Therefore, starting August 28, 2017, employees in Missouri cannot be required to join a union or pay union dues as a condition of employment

Missouri’s Minimum Wage to Increase January 1, 2017

Missouri employers, mark your calendars.  On January 1, 2017, Missouri’s minimum wage will increase from $7.65 per hour to $7.70 per hour.

Under the Missouri minimum wage law, the Missouri minimum wage must be adjusted on an annual to account for inflation.  This adjustment is made based on the change in the July reading of the Consumer Price Index (CPI) from one year to the next.

During the one-year period from July 2015 to July 2016 , there was a 0.4% increase in the CPI, which, under Missouri law, causes Missouri’s minimum wage to increase by $0.05.

The Missouri Department of Labor has published the new 2017 minimum wage poster, which is available here.

DOL Partnership regarding worker misclassification — 34 States and Counting

Thirty-five states have agreed to “team up” with the US Department of Labor to investigate worker misclassification. Is your state one of them?

In 2015, Department of Labor launched an initiative to combat the misclassification of employees as independent contractors. As a part of this initiative, the Department of Labor sought to partner with the state agencies and agree to share information and conduct joint investigations regarding independent contractor misclassification. To date, 35 states have entered into a memorandum of understanding regarding worker misclassification issues.

These states are:

  • Alabama
  • Alaska
  • Arkansas
  • California
  • Colorado
  • Connecticut
  • Florida
  • Hawaii
  • Idaho
  • Illinois
  • Iowa
  • Kentucky
  • Louisiana
  • Maryland
  • Massachusetts
  • Minnesota
  • Missouri
  • Montana
  • Nebraska
  • New Hampshire
  • New Mexico
  • New York
  • North Carolina
  • Oklahoma
  • Oregon
  • Pennsylvania
  • Rhode Island
  • South Dakota
  • Texas
  • Utah
  • Vermont
  • Virginia
  • Washington
  • Wisconsin
  • Wyoming

What does this mean for employers in these states?

Employers in the above-listed states should expect collaborative efforts between their state agencies and the Department of Labor during a investigation into potential employee misclassification as the state and the Department of Labor will share information. This could lead to simultaneous, multi-agency investigations into worker classification. It is recommended that companies have qualified legal counsel review any existing independent contractor arrangements. In addition, before entering into an independent contractor relationship, speak with an HR Professional or qualified legal counsel to verify that the worker truly is an independent contractor.
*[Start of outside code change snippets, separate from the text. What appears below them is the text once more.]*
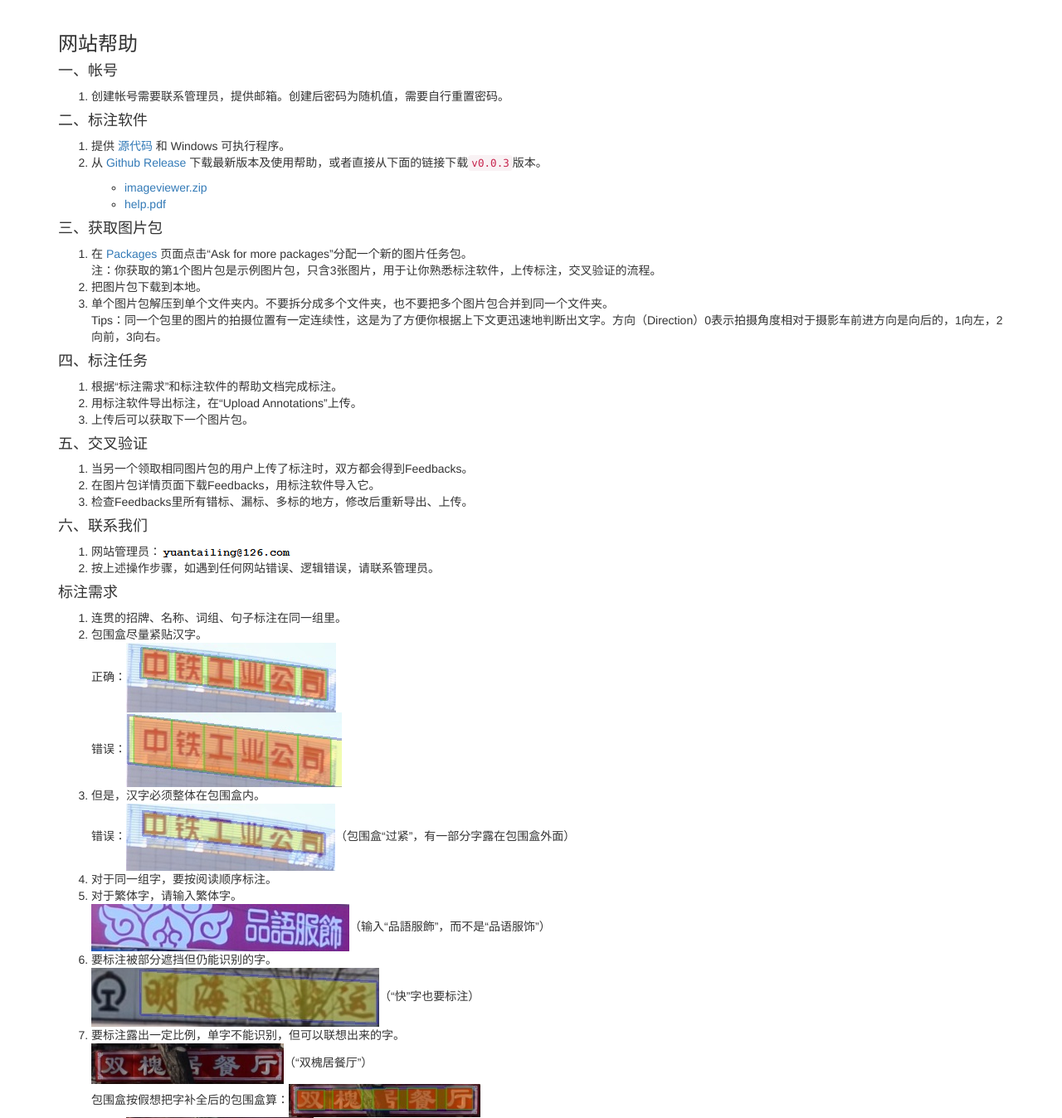
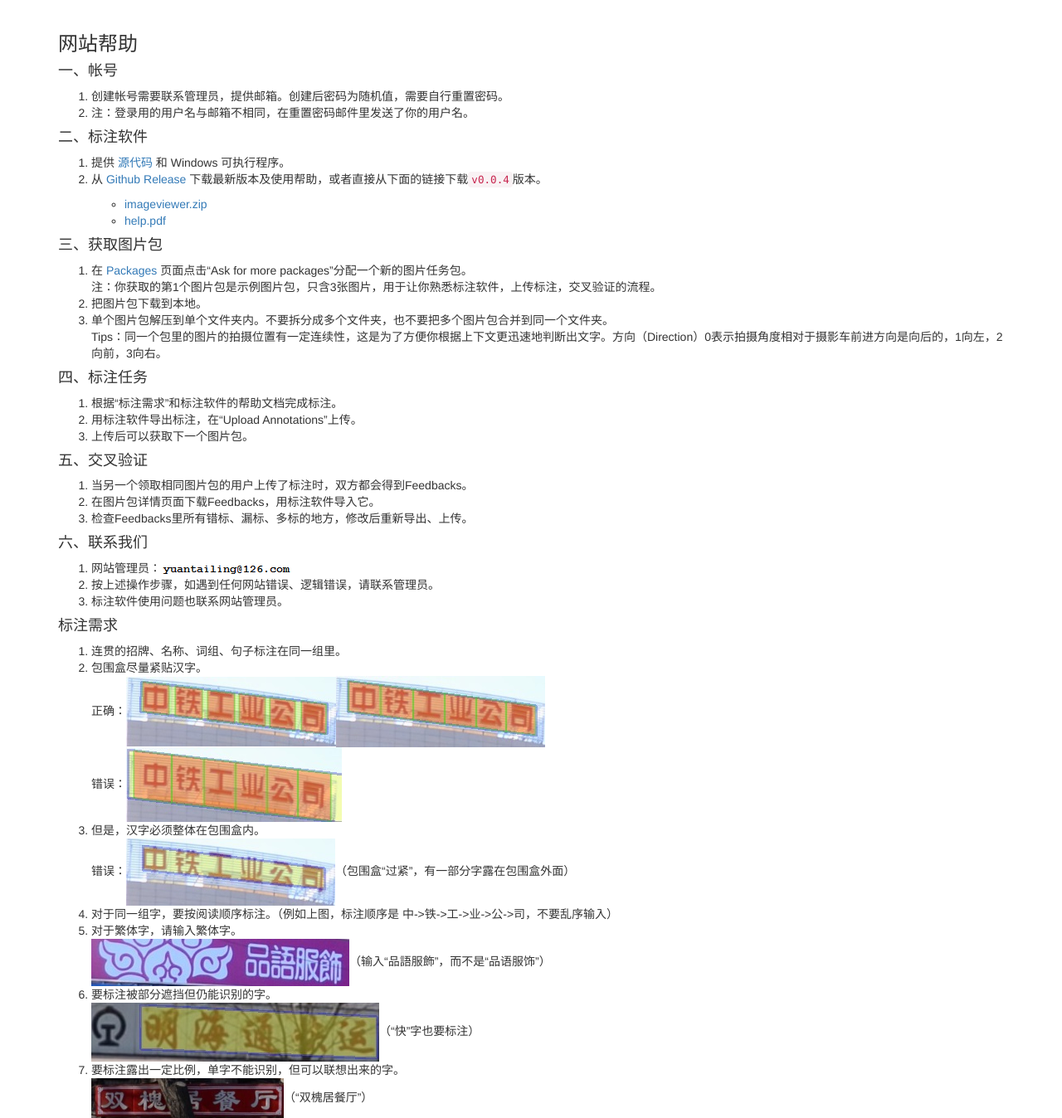
Before and after one commit to yuantailing/ctw-annotation-web, a Django app: template collection/templates/collection/help.html in a window 1280 px wide. Shown: the part 51-1399 px from the top of the page at 83% size. Run offline with Django 3.2, Linux system fonts and the light colour scheme; the template is opened without the code that fills it, so the values that code supplies are empty; some libraries are stand-ins or nearby versions.

Commit message:
FEAT update help

```diff
--- a/collection/templates/collection/help.html
+++ b/collection/templates/collection/help.html
@@ -8,6 +8,7 @@
 <p>
 	<ol>
 		<li>创建帐号需要联系管理员，提供邮箱。创建后密码为随机值，需要自行重置密码。</li>
+		<li>注：登录用的用户名与邮箱不相同，在重置密码邮件里发送了你的用户名。</li>
 	</ol>
 </p>
 
@@ -16,11 +17,11 @@
 	<ol>
 		<li>提供 <a href="https://github.com/yuantailing/imageviewer/">源代码</a> 和 Windows 可执行程序。</li>
 		<li>
-			<p>从 <a href="https://github.com/yuantailing/imageviewer/releases/latest">Github Release</a> 下载最新版本及使用帮助，或者直接从下面的链接下载<code>v0.0.3</code>版本。</p>
+			<p>从 <a href="https://github.com/yuantailing/imageviewer/releases/latest">Github Release</a> 下载最新版本及使用帮助，或者直接从下面的链接下载<code>v0.0.4</code>版本。</p>
 			<p>
 				<ul>
-					<li><a href="https://github.com/yuantailing/imageviewer/releases/download/v0.0.3/imageviewer.zip">imageviewer.zip</a></li>
-					<li><a href="https://github.com/yuantailing/imageviewer/releases/download/v0.0.3/help.pdf">help.pdf</a></li>
+					<li><a href="https://github.com/yuantailing/imageviewer/releases/download/v0.0.4/imageviewer.zip">imageviewer.zip</a></li>
+					<li><a href="https://github.com/yuantailing/imageviewer/releases/download/v0.0.4/help.pdf">help.pdf</a></li>
 				</ul>
 			</p>
 		</li>
@@ -61,6 +62,7 @@
 	<ol>
 		<li>网站管理员：<img src="{% static 'collection/img/admin_email.png' %}" /></li>
 		<li>按上述操作步骤，如遇到任何网站错误、逻辑错误，请联系管理员。</li>
+		<li>标注软件使用问题也联系网站管理员。</li>
 	</ol>
 </p>
 
@@ -69,9 +71,9 @@
 <p>
 	<ol>
 		<li>连贯的招牌、名称、词组、句子标注在同一组里。</li>
-		<li>包围盒尽量紧贴汉字。<br/>正确：<img src="{% static 'collection/img/do-annotate-tightly.jpg' %}" /><br/>错误：<img src="{% static 'collection/img/do-not-annotate-slackly.jpg' %}" /></li>
+		<li>包围盒尽量紧贴汉字。<br/>正确：<img src="{% static 'collection/img/do-annotate-tightly.jpg' %}" /><img src="{% static 'collection/img/do-annotate-tightly-2.jpg' %}" /><br/>错误：<img src="{% static 'collection/img/do-not-annotate-slackly.jpg' %}" /></li>
 		<li>但是，汉字必须整体在包围盒内。<br/>错误：<img src="{% static 'collection/img/do-not-annotate-exceed-bounding.jpg' %}" />（包围盒“过紧”，有一部分字露在包围盒外面）</li>
-		<li>对于同一组字，要按阅读顺序标注。</li>
+		<li>对于同一组字，要按阅读顺序标注。（例如上图，标注顺序是 中->铁->工->业->公->司，不要乱序输入）</li>
 		<li>对于繁体字，请输入繁体字。<br/><img src="{% static 'collection/img/do-annotate-traditional-chinese.jpg' %}" />（输入“品語服飾”，而不是“品语服饰”）</li>
 		<li>要标注被部分遮挡但仍能识别的字。<br/><img src="{% static 'collection/img/do-annotate-partially-covered.jpg' %}" />（“快”字也要标注）</li>
 		<li>要标注露出一定比例，单字不能识别，但可以联想出来的字。<br/><img src="{% static 'collection/img/do-annotate-associate.jpg' %}" />（“双槐居餐厅”）<br/>包围盒按假想把字补全后的包围盒算：<img src="{% static 'collection/img/do-annotate-associate-complete.jpg' %}" /><br/>错误：<img src="{% static 'collection/img/do-not-annotate-associate-incomplete.jpg' %}" /></li>
@@ -81,12 +83,12 @@
 		<li>不标注单独的数字、单词、符号。<br/><img src="{% static 'collection/img/do-not-annotate-numbers.jpg' %}" /><img src="{% static 'collection/img/do-not-annotate-letters.jpg' %}" />（只标“入口”）</li>
 		<li>但是，如果一句话里含数字、单词，那么就标出来。<br/>数字、单词作为一个整体框选出来，而不是每个字母分别框选。<br/><img src="{% static 'collection/img/do-annotate-number-in-block.jpg' %}" />（输入“辉 煌 40 年”，注意空格的用法，详见标注软件的帮助文档）</li>
 		<li>不标注难以分离出单个汉字的商标、招牌。<br/><img src="{% static 'collection/img/do-not-annotate-brand-1.jpg' %}" />（不标左边像“唐”字的商标）<br/><img src="{% static 'collection/img/do-not-annotate-brand-2.jpg' %}" />（“罗曼风情”杂在一起，难以分离）</li>
-		<li>但是，要标注能清晰地分离的艺术字。<br/><img src="{% static 'collection/img/do-annotate-wordart.jpg' %}" />（“酒醉京城”）</li>
+		<li>但是，要标注能清晰地分离的艺术字。<br/><img src="{% static 'collection/img/do-annotate-wordart.jpg' %}" /><img src="{% static 'collection/img/do-annotate-wordart-2.jpg' %}" />（“酒醉京城” “新年快乐”）</li>
 		<li>不标注车牌。<br/><img src="{% static 'collection/img/do-not-annotate-licence-plate.jpg' %}" /></li>
-		<li>不标注全景拼接错误的地方的字。（图片是全景拼接而成的全景图，有一部分拼接错误）<br/><img src="{% static 'collection/img/do-not-annotate-crevice.jpg' %}" />（右边“正宗？驴肉”，问号处本是“河间”，是拼接错误。不标那个地方，只标“河间驴肉”和“正宗驴肉”）</li>
+		<li>不标注全景拼接错误的地方的字。（图片是全景拼接而成的全景图，有一部分拼接错误）<br/><img src="{% static 'collection/img/do-not-annotate-crevice.jpg' %}" />（右边“正宗？驴肉”，问号处本是“河间”，属于拼接错误，不标这组字。只标左边的“河间驴肉”）<br/><img src="{% static 'collection/img/do-not-annotate-crevice-2.jpg' %}" /><img src="{% static 'collection/img/do-not-annotate-crevice-3.jpg' %}" />（不标这两组字）</li>
 		<li>不标注太近导致变形的字。<br/><img src="{% static 'collection/img/do-not-annotate-out-of-shape.jpg' %}" />（不标“乡超市欢迎”）<br/><img src="{% static 'collection/img/do-not-annotate-out-of-shape-2.jpg' %}" />（不标地面上的“车道”）</li>
-		<li>两个用户标注同一张图片，对于每个字，如果包围盒的overlap小于某个阈值，或输入的字不同，会被交叉验证程序判断成“错标”。交叉验证结果仅供参考。<br/><img src="{% static 'collection/img/explain-overlap.png' %}" />（Overlap (Union) &lt; 66% 判断成错标）</li>
-		<li>如果同一组字里漏标了一部分字，需要重标这组字。<br/>Feedbacks显示：<img src="{% static 'collection/img/do-annotate-feedbacks-feedback.jpg' %}" />（漏标“馆”字）<br/>正确的修改方案：<img src="{% static 'collection/img/do-annotate-feedbacks-in-block.jpg' %}" /><br/>错误的修改方案：<img src="{% static 'collection/img/do-not-annotate-feedbacks-out-of-block.jpg' %}" />（这样就成了两组字“清华园宾”和“馆”，破坏了词组的逻辑性）<br/>错标、多标同理。</li>
+		<li>两个用户标注同一张图片，对于每个字，如果包围盒的overlap小于某个阈值，或输入的字不同，会被交叉验证程序判断成“错标”。交叉验证结果仅供参考。<br/><img src="{% static 'collection/img/explain-overlap.png' %}" />（Overlap (Union) &lt; 60% 判断成错标）</li>
+		<li>如果同一组字里漏标了一部分字，需要重标这组字。<br/>Feedbacks显示：<img src="{% static 'collection/img/do-annotate-feedbacks-feedback.jpg' %}" />（漏标“馆”字）<br/>正确的修改方案：<img src="{% static 'collection/img/do-annotate-feedbacks-in-block.jpg' %}" /><br/>错误的修改方案：<img src="{% static 'collection/img/do-not-annotate-feedbacks-out-of-block.jpg' %}" />（这样就成了两组字“清华园宾”和“馆”，破坏了词组的逻辑性）<br/>错标、多标同理。<br/>（注：由于遮挡、模糊等原因漏标的字，可以不补。例如上述这种情况，就不用补“馆”字了，节省时间）</li>
 		<li>最终会抽查一部分。对于每一处错标、漏标、多标，需要能说明为何坚持自己的判断。</li>
 	</ol>
 </p>
--- a/collection/views.py
+++ b/collection/views.py
@@ -175,7 +175,7 @@ def annotation_upload(request, pk):
                 userpackage.statistics = json.dumps(statistics)
                 other = locked_userpackages.exclude(user_id=request.user.id).filter(upload__isnull=False).order_by('user_id').first()
                 if other:
-                    p = subprocess.Popen([exe, '-r', '0.66'], stdin=subprocess.PIPE, stdout=subprocess.PIPE)
+                    p = subprocess.Popen([exe, '-r', '0.60'], stdin=subprocess.PIPE, stdout=subprocess.PIPE)
                     res, junk = p.communicate(base64.b64encode(userpackage.upload) + b'\n' + base64.b64encode(other.upload) + b'\n')
                     p.wait()
                     assert(p.returncode == 0)
```
Also changed, not shown: collection/static/collection/img/do-annotate-tightly-2.jpg (added), collection/static/collection/img/do-annotate-wordart-2.jpg (added), collection/static/collection/img/do-not-annotate-crevice-2.jpg (added), collection/static/collection/img/do-not-annotate-crevice-3.jpg (added).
New Missouri Law Prohibits Cities From Establishing Minimum Wage Rates

On September 16, 2015, the Missouri legislature overrode Governor Jay Nixon’s veto of House Bill 722, a measure that, among other things, prohibits Missouri cities from raising the local minimum wage. This new law prohibits a “political subdivision” of Missouri (e.g. a city, county, etc.) from establishing a local minimum wage that might exceed the Federal or State requirements. However, this new law does not preempt any local minimum wage ordinance that was in effect on or before August 28, 2015.